=== Given data ===
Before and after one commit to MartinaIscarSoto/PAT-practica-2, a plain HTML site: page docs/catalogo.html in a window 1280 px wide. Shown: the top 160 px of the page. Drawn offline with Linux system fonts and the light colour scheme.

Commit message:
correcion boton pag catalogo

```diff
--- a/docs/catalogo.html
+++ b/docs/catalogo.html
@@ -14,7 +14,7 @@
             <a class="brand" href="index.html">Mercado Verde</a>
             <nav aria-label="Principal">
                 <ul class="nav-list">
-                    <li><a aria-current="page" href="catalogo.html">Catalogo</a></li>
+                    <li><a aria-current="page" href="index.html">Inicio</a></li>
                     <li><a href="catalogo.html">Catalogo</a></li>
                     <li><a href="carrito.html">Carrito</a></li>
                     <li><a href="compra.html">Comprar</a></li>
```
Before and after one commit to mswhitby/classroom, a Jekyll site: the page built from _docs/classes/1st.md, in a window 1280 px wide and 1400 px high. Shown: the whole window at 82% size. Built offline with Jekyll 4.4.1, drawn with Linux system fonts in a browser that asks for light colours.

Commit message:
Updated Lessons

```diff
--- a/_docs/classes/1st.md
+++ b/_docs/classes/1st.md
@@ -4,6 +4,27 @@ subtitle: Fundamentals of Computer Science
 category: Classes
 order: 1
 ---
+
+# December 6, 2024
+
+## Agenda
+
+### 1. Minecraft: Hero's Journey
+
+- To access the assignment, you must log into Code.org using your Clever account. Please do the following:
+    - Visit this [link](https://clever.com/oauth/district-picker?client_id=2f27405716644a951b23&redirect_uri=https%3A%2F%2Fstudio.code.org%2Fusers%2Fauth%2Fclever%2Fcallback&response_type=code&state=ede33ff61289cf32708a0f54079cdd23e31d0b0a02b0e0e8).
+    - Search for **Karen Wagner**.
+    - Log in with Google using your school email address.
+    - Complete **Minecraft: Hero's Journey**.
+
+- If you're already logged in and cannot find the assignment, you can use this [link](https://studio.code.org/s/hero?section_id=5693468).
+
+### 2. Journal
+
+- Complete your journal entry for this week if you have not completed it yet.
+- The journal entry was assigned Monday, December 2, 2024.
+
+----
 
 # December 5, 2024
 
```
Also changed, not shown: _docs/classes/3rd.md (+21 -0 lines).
===
#### [Requirement]
Check every line of the listing above for the string "index", and give the number of lines that have it, nothing more.

#### [Result for this task]
2